Want to give yourself a headache? A lightning strike from cloud to ground is fifteen to twenty lengths of a foot ball field. Think about that.
It Just Keeps Going…
Part of what makes the Dragon of “The Sauder Diaries” so world-changing is that they refuel themselves. Flammables, water and scraps of metal will be used for fuel, steam, and munitions. So long as they keep finding something – woods and a lake, or a town or a train – that they can “eat”, they keep marauding the wilds of Europe.
While it sounds plausible, it would be pretty hard to implement, mostly due to a need to do some sort of material sorting to get the right pieces going to the right storage places for future use.
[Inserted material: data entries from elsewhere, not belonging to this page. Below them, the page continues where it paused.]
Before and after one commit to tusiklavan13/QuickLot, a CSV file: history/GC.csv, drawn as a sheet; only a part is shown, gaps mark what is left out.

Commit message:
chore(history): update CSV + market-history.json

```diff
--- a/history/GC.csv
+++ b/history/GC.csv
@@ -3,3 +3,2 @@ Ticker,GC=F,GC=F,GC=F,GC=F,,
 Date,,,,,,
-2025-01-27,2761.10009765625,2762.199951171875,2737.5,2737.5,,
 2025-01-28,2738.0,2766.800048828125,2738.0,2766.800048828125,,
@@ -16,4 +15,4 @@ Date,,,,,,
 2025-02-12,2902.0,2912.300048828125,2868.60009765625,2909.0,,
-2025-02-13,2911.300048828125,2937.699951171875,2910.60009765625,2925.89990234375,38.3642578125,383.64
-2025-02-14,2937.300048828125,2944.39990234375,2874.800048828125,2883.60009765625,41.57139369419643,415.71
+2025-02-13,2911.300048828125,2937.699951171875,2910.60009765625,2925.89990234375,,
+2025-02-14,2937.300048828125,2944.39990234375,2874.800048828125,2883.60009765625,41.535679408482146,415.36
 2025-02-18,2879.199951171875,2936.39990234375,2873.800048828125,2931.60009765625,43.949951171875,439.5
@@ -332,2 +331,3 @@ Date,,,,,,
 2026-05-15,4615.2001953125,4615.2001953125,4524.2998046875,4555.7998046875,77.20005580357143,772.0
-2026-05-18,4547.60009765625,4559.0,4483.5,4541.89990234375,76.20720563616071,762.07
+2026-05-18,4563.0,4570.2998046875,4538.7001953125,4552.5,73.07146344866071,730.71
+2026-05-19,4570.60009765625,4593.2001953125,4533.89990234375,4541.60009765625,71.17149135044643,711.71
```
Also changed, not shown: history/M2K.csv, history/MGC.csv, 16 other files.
However, a certain amount of it could be done with screens and electromagnets … so this is about in the middle of the RPL.
All in all, the “Steampunk Dragon” of “The Sauder Diaries” is a pretty fanciful beast. With modern technologies and brighter minds than I, you could plausibly cram all of that into the beast as described. However, there is a distinct requirement to suspend one’s disbelief for the science of the Victorian era for one of these.
However, on an emotional level, many of us have grown up on stories of monstrous and fearsome dragons, and heroes that defeat them, often through great sacrifice. To me, that makes them worth finding a place for in Steampunk literature.